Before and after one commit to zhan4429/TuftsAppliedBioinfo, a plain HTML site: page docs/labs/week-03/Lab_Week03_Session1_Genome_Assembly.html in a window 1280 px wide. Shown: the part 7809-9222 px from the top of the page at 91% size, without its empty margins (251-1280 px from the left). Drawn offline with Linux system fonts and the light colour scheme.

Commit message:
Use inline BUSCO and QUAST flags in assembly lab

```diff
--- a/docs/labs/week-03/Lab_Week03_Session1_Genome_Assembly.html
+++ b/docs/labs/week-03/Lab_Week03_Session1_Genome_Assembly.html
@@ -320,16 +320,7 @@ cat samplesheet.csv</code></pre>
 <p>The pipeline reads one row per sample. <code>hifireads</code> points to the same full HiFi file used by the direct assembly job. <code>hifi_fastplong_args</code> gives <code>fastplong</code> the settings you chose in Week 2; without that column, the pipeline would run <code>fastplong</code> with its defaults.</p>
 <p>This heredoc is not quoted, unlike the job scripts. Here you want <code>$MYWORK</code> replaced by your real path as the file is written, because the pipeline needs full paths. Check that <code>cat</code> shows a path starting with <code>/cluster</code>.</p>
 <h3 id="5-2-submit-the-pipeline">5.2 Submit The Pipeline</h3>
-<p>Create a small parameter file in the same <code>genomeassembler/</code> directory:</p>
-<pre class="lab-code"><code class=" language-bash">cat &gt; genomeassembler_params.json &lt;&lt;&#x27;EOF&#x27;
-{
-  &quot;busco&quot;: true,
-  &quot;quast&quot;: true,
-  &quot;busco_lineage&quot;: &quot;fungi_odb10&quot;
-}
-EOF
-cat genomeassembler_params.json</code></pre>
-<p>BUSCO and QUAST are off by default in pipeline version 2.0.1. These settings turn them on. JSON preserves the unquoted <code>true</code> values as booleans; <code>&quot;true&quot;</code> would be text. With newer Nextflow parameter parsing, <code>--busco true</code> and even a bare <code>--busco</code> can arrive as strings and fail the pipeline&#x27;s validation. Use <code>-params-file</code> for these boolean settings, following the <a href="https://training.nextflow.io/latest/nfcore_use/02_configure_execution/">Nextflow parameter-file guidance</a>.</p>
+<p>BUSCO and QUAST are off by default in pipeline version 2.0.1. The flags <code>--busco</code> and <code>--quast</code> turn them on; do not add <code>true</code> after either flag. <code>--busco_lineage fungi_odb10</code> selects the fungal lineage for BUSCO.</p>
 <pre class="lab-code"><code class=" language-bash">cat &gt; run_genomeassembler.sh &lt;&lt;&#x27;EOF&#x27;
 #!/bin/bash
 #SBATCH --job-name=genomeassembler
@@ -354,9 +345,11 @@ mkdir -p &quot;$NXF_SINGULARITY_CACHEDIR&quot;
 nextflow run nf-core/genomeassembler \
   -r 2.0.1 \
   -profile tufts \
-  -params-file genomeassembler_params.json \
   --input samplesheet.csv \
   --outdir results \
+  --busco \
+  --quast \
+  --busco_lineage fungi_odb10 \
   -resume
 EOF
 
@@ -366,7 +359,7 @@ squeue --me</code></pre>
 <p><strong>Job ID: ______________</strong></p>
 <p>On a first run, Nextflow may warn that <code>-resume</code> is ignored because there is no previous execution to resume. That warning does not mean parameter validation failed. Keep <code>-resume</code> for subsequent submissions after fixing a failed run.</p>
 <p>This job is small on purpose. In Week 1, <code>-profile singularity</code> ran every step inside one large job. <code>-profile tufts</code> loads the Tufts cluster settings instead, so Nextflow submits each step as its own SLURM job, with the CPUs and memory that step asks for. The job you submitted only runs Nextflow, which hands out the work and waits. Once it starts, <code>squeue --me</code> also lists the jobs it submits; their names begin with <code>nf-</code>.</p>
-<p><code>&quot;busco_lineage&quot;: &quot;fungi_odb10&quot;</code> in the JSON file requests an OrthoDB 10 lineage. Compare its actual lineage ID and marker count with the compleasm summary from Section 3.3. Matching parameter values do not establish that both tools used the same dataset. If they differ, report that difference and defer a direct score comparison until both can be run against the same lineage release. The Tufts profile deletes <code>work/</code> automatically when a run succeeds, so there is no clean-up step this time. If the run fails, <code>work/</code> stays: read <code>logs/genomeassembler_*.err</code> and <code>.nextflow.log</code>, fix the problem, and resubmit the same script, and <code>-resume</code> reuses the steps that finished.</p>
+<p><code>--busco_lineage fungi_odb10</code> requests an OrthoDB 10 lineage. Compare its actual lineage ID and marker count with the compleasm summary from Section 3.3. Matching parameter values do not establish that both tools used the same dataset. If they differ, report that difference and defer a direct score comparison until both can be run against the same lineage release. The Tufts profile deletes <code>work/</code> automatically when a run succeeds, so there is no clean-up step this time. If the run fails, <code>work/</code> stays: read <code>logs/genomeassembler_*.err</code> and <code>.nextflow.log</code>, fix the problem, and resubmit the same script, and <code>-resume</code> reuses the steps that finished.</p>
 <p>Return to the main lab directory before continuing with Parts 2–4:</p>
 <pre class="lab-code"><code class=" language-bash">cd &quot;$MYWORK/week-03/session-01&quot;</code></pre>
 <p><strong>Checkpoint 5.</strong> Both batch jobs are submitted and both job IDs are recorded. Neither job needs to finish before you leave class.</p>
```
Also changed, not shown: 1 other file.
################
YOUR TASK => For every line in the material, write out an exact copy.

EXERCISE RESULT =>
Before and after one commit to zhan4429/TuftsAppliedBioinfo, a plain HTML site: page docs/labs/week-03/Lab_Week03_Session1_Genome_Assembly.html in a window 1280 px wide. Shown: the part 7809-9222 px from the top of the page at 91% size, without its empty margins (251-1280 px from the left). Drawn offline with Linux system fonts and the light colour scheme.

Commit message:
Use inline BUSCO and QUAST flags in assembly lab

```diff
--- a/docs/labs/week-03/Lab_Week03_Session1_Genome_Assembly.html
+++ b/docs/labs/week-03/Lab_Week03_Session1_Genome_Assembly.html
@@ -320,16 +320,7 @@ cat samplesheet.csv</code></pre>
 <p>The pipeline reads one row per sample. <code>hifireads</code> points to the same full HiFi file used by the direct assembly job. <code>hifi_fastplong_args</code> gives <code>fastplong</code> the settings you chose in Week 2; without that column, the pipeline would run <code>fastplong</code> with its defaults.</p>
 <p>This heredoc is not quoted, unlike the job scripts. Here you want <code>$MYWORK</code> replaced by your real path as the file is written, because the pipeline needs full paths. Check that <code>cat</code> shows a path starting with <code>/cluster</code>.</p>
 <h3 id="5-2-submit-the-pipeline">5.2 Submit The Pipeline</h3>
-<p>Create a small parameter file in the same <code>genomeassembler/</code> directory:</p>
-<pre class="lab-code"><code class=" language-bash">cat &gt; genomeassembler_params.json &lt;&lt;&#x27;EOF&#x27;
-{
-  &quot;busco&quot;: true,
-  &quot;quast&quot;: true,
-  &quot;busco_lineage&quot;: &quot;fungi_odb10&quot;
-}
-EOF
-cat genomeassembler_params.json</code></pre>
-<p>BUSCO and QUAST are off by default in pipeline version 2.0.1. These settings turn them on. JSON preserves the unquoted <code>true</code> values as booleans; <code>&quot;true&quot;</code> would be text. With newer Nextflow parameter parsing, <code>--busco true</code> and even a bare <code>--busco</code> can arrive as strings and fail the pipeline&#x27;s validation. Use <code>-params-file</code> for these boolean settings, following the <a href="https://training.nextflow.io/latest/nfcore_use/02_configure_execution/">Nextflow parameter-file guidance</a>.</p>
+<p>BUSCO and QUAST are off by default in pipeline version 2.0.1. The flags <code>--busco</code> and <code>--quast</code> turn them on; do not add <code>true</code> after either flag. <code>--busco_lineage fungi_odb10</code> selects the fungal lineage for BUSCO.</p>
 <pre class="lab-code"><code class=" language-bash">cat &gt; run_genomeassembler.sh &lt;&lt;&#x27;EOF&#x27;
 #!/bin/bash
 #SBATCH --job-name=genomeassembler
@@ -354,9 +345,11 @@ mkdir -p &quot;$NXF_SINGULARITY_CACHEDIR&quot;
 nextflow run nf-core/genomeassembler \
   -r 2.0.1 \
   -profile tufts \
-  -params-file genomeassembler_params.json \
   --input samplesheet.csv \
   --outdir results \
+  --busco \
+  --quast \
+  --busco_lineage fungi_odb10 \
   -resume
 EOF
 
@@ -366,7 +359,7 @@ squeue --me</code></pre>
 <p><strong>Job ID: ______________</strong></p>
 <p>On a first run, Nextflow may warn that <code>-resume</code> is ignored because there is no previous execution to resume. That warning does not mean parameter validation failed. Keep <code>-resume</code> for subsequent submissions after fixing a failed run.</p>
 <p>This job is small on purpose. In Week 1, <code>-profile singularity</code> ran every step inside one large job. <code>-profile tufts</code> loads the Tufts cluster settings instead, so Nextflow submits each step as its own SLURM job, with the CPUs and memory that step asks for. The job you submitted only runs Nextflow, which hands out the work and waits. Once it starts, <code>squeue --me</code> also lists the jobs it submits; their names begin with <code>nf-</code>.</p>
-<p><code>&quot;busco_lineage&quot;: &quot;fungi_odb10&quot;</code> in the JSON file requests an OrthoDB 10 lineage. Compare its actual lineage ID and marker count with the compleasm summary from Section 3.3. Matching parameter values do not establish that both tools used the same dataset. If they differ, report that difference and defer a direct score comparison until both can be run against the same lineage release. The Tufts profile deletes <code>work/</code> automatically when a run succeeds, so there is no clean-up step this time. If the run fails, <code>work/</code> stays: read <code>logs/genomeassembler_*.err</code> and <code>.nextflow.log</code>, fix the problem, and resubmit the same script, and <code>-resume</code> reuses the steps that finished.</p>
+<p><code>--busco_lineage fungi_odb10</code> requests an OrthoDB 10 lineage. Compare its actual lineage ID and marker count with the compleasm summary from Section 3.3. Matching parameter values do not establish that both tools used the same dataset. If they differ, report that difference and defer a direct score comparison until both can be run against the same lineage release. The Tufts profile deletes <code>work/</code> automatically when a run succeeds, so there is no clean-up step this time. If the run fails, <code>work/</code> stays: read <code>logs/genomeassembler_*.err</code> and <code>.nextflow.log</code>, fix the problem, and resubmit the same script, and <code>-resume</code> reuses the steps that finished.</p>
 <p>Return to the main lab directory before continuing with Parts 2–4:</p>
 <pre class="lab-code"><code class=" language-bash">cd &quot;$MYWORK/week-03/session-01&quot;</code></pre>
 <p><strong>Checkpoint 5.</strong> Both batch jobs are submitted and both job IDs are recorded. Neither job needs to finish before you leave class.</p>
```
Also changed, not shown: 1 other file.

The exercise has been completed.